(Data entries)
※
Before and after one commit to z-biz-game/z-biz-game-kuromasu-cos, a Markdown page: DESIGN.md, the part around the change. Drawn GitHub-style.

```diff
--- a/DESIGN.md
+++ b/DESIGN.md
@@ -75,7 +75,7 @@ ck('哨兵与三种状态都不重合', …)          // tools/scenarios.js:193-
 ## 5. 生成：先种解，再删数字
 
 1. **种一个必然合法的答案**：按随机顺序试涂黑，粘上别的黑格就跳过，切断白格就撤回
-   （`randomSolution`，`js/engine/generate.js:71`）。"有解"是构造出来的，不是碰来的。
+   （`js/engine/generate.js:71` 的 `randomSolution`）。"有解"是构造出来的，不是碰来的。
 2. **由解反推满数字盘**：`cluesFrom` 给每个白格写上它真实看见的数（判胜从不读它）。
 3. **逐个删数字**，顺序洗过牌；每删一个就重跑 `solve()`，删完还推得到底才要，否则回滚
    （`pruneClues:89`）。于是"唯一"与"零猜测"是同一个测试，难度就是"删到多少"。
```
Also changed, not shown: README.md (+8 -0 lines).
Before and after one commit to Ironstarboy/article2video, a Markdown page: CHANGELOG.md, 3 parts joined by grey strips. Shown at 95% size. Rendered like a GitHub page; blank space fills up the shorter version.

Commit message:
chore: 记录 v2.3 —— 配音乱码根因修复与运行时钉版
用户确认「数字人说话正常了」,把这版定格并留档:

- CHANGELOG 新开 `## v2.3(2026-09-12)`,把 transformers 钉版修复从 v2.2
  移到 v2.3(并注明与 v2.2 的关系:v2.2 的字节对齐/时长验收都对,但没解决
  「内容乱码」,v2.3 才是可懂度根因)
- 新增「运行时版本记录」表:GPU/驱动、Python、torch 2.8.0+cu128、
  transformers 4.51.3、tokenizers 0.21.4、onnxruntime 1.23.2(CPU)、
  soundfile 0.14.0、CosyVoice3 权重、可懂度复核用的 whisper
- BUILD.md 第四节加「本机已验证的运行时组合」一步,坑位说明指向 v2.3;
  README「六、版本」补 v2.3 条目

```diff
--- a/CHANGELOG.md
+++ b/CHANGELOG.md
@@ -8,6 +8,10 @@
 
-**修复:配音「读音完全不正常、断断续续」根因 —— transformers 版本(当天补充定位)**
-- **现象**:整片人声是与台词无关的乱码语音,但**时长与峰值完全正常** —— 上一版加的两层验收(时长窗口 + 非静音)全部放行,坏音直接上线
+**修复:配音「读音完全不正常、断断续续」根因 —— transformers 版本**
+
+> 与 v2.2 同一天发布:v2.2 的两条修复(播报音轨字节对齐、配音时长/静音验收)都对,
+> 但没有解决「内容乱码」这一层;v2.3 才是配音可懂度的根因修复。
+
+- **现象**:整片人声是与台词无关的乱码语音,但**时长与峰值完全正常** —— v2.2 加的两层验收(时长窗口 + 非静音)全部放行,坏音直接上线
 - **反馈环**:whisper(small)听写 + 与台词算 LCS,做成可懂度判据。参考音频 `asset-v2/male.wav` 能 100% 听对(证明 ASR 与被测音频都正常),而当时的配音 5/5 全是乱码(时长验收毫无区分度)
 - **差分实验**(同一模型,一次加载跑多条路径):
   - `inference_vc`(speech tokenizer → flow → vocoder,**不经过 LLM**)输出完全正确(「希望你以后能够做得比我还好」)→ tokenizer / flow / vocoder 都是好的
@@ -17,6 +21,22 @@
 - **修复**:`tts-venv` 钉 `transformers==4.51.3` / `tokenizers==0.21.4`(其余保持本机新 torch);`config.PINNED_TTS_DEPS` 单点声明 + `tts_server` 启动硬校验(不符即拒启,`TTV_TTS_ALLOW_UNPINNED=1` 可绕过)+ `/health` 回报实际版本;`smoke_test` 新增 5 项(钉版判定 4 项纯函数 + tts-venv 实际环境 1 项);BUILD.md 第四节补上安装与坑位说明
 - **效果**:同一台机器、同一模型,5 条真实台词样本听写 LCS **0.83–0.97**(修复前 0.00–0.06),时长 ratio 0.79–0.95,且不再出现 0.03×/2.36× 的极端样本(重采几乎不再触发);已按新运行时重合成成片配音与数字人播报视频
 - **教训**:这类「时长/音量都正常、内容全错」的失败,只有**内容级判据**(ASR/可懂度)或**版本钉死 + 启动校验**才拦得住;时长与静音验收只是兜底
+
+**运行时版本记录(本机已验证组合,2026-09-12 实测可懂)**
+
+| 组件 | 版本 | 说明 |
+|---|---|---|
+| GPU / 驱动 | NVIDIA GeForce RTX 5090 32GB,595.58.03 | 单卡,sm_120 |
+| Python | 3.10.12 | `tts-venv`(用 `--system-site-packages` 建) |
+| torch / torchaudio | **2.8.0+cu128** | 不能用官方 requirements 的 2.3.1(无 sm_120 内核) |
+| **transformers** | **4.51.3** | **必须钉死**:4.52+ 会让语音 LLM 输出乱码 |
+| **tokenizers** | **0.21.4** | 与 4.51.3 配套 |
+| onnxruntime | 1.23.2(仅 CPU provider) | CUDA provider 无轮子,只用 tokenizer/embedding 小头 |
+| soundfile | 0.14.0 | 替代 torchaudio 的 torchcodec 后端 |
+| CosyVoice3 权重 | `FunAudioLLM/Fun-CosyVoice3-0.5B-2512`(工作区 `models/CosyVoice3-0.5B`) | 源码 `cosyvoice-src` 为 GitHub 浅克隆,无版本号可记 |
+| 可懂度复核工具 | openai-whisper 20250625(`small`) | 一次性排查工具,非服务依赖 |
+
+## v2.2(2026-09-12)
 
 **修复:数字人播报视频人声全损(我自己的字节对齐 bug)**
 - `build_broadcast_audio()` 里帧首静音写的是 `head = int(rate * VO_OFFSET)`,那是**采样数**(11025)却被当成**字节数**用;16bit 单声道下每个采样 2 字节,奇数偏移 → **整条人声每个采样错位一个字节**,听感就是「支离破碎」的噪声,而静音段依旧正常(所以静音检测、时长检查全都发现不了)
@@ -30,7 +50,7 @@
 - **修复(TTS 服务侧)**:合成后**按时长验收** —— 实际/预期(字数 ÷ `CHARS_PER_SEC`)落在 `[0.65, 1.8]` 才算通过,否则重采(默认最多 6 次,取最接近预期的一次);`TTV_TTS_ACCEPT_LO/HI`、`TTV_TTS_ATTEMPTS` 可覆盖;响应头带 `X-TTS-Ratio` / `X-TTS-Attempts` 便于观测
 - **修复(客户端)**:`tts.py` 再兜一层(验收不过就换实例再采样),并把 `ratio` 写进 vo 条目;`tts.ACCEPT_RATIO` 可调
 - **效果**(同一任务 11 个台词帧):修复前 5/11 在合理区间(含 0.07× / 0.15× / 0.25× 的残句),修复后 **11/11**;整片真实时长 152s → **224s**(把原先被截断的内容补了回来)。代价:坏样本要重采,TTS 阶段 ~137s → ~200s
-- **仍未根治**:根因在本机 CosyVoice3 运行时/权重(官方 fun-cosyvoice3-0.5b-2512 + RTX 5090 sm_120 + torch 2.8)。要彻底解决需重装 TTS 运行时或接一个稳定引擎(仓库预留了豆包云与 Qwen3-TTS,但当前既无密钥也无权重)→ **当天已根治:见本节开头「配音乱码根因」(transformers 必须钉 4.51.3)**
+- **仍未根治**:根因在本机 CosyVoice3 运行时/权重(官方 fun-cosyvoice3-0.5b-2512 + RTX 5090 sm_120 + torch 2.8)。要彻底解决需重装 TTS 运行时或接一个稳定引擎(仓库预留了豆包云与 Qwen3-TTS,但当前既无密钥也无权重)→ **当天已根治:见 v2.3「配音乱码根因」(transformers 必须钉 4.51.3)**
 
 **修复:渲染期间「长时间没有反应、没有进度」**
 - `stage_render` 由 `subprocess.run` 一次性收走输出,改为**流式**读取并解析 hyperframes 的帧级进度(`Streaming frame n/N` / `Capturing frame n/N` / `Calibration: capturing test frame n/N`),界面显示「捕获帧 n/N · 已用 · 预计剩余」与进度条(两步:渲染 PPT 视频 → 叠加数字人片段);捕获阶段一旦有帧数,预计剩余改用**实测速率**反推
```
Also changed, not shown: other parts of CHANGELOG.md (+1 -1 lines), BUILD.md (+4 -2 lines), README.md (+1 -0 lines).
※
TASK TO COMPLETE.
Using the entries, return every line where the word "CHANGELOG" can be found.

WRITTEN REPLY.
Before and after one commit to Ironstarboy/article2video, a Markdown page: CHANGELOG.md, 3 parts joined by grey strips. Shown at 95% size. Rendered like a GitHub page; blank space fills up the shorter version.
- CHANGELOG 新开 `## v2.3(2026-09-12)`,把 transformers 钉版修复从 v2.2
--- a/CHANGELOG.md
+++ b/CHANGELOG.md
Also changed, not shown: other parts of CHANGELOG.md (+1 -1 lines), BUILD.md (+4 -2 lines), README.md (+1 -0 lines).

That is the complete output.